In its latest review of some cost components that make up the monthly bills, the Energy Regulatory Commission (ERC) increased the foreign exchange levy to Sh1.28 per unit of electricity for power consumed in February. This is a steep rise from 84 cents per unit charged for electricity consumed in January.
The forex adjustment, which goes up or down depending on the performance of the shilling against other currencies, is meant to cushion electricity industry players from a weak shilling especially when making repayments for loans denominated in foreign currency, mostly the US dollar.
The shilling has in recent weeks taken a beating, trading on average at Sh103.9 against the dollar for the better part of January and at some point touching a high of Sh104. Yesterday, the Shilling was trading at Sh103.6.
The Fuel Cost Charge, however, declined marginally to Sh2.85 per kilowatt hour in February from Sh2.93 in January. The charge, which is a pass through cost that Kenya Power collects on behalf of thermal power generators, has been on the rise recently following the switching on of diesel fired plants due to a prolonged dry spell.
While players in the electricity sub-sector have assured that power consumers will not be subjected to power rationing, the situation still looks gloomy, with water levels at the hydroelectricity dams low and fuel prices going up. The cost of diesel, which powers thermal generators, went up by Sh5.03 this month as a result of a 20 per cent global increase in crude prices when the cargo was procured in December.
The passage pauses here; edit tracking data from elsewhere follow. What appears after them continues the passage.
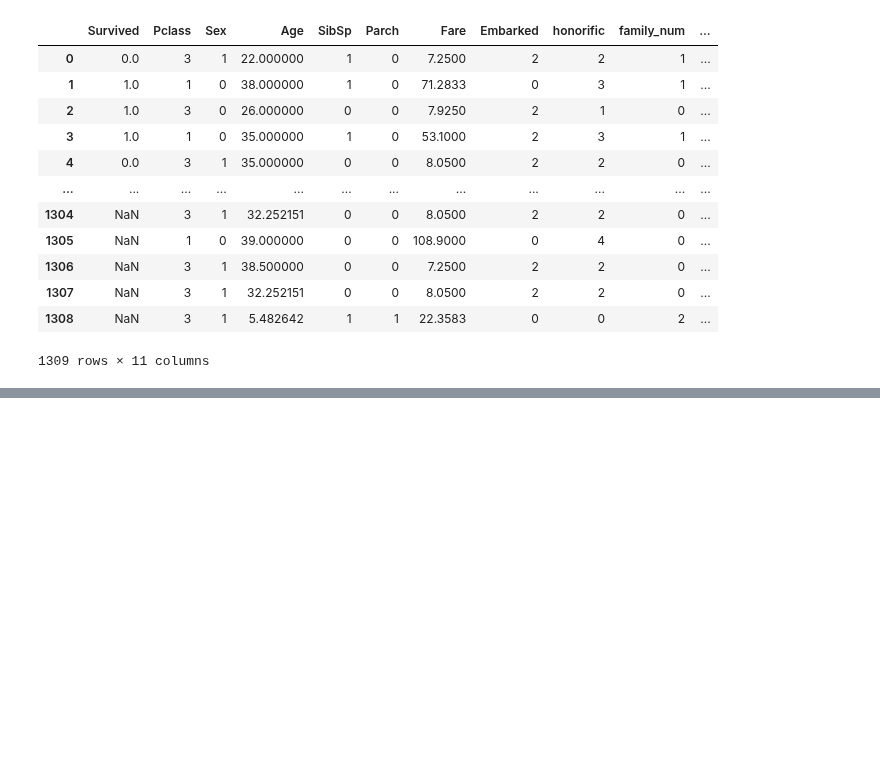
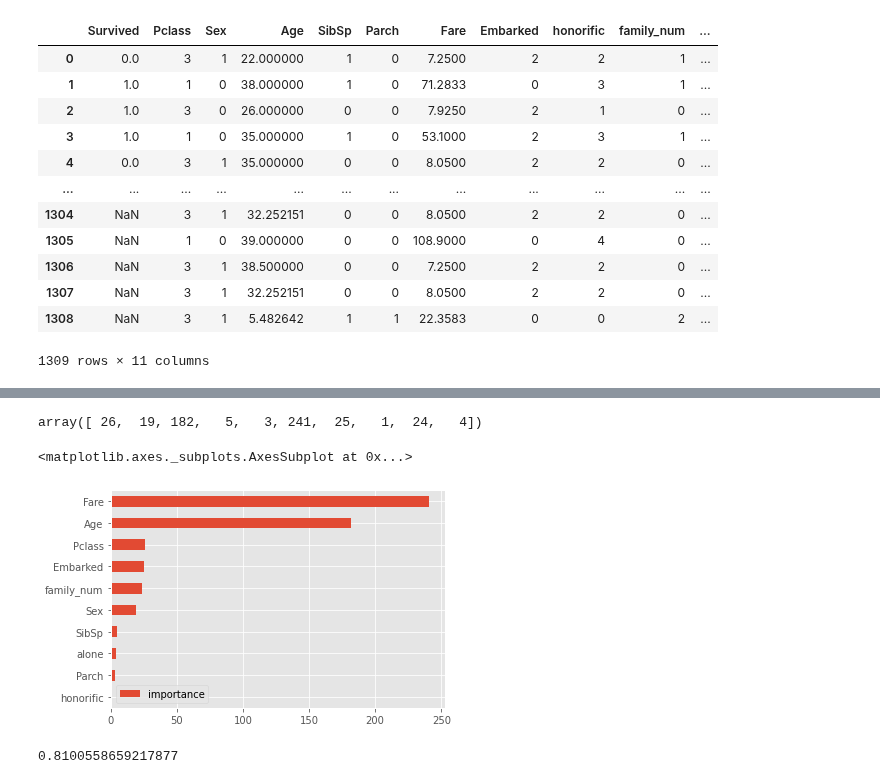
Before and after one commit to TaeMD/ML-projects, a Jupyter notebook: Titanic_Kaggle.ipynb, the cells around one changed output, grey strips where cells are left out. Cells and saved outputs as stored; diff of their text form; code cells hidden in the pictures; blank space fills up the shorter version.

```diff
--- a/Titanic_Kaggle.ipynb
+++ b/Titanic_Kaggle.ipynb
@@ -558,3 +550,14 @@ categories = ['Embarked', 'Pclass', 'Sex', 'honorific', 'alone']
 # %%
 lgb_train = lgb.Dataset(X_train, Y_train, categorical_feature=categories)
 lgb_eval = lgb.Dataset(X_valid, Y_valid, categorical_feature=categories, reference = lgb_train )
+# %%
+lgbm_params = {'objective':'binary',
+               'random_seed':1234
+}
+# %%
+model_lgb = lgb.train(lgbm_params,
+                      lgb_train,
+                      valid_sets=lgb_eval,
+                      num_boost_round=100,
+                      early_stopping_rounds=20,
+                      verbose_eval=10)
@@ -560,0 +572,11 @@ lgb_eval = lgb.Dataset(X_valid, Y_valid, categorical_feature=categories, referen
+# %%
+model_lgb.feature_importance()
+# %% [output]
+array([ 26,  19, 182,   5,   3, 241,  25,   1,  24,   4])
+# %%
+importance = pd.DataFrame(model_lgb.feature_importance(), index=X_train.columns, columns=['importance']).sort_values(by='importance',
+                                                                                                                     ascending=True)
+importance.plot.barh()
+# %% [output]
+<matplotlib.axes._subplots.AxesSubplot at 0x...>
+[figure, added]
@@ -560,0 +587,4 @@ lgb_eval = lgb.Dataset(X_valid, Y_valid, categorical_feature=categories, referen
+# %%
+accuracy_score(Y_valid, np.round(y_pred))
+# %% [output]
+0.8100558659217877
```
Also changed, not shown: parts of 4 cells of this notebook.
KenGen Chief Executive, Albert Mugo said the developments necessitated an upward review of power tariffs. Mr Mugo said in line with prevailing weather indications, the electricity generating firm has been forced to depend more on thermal energy as opposed to hydro so as to maintain water levels at their present state.
“We are not yet faced with realities that would force us to contemplate power rationing,” he said Thursday. Power from the diesel component now accounts for 21 per cent of the power consumed in the country, up from 11 per cent. Hydropower has gone down from 40 per cent to 29 per cent. Geothermal, which is not affected by the weather, has remained stable at 44 per cent.
“We believe the cost can be contained in the short-term, but we are talking to the Government to come in and cushion the industry,” said Kenya Power Acting Chief Executive Officer, Kenneth Tarus on Thursday at a briefing.
The reduction in the contribution of hydro dams to the power mix has sparked fears of a possible power cuts and inflated power bills for consumers.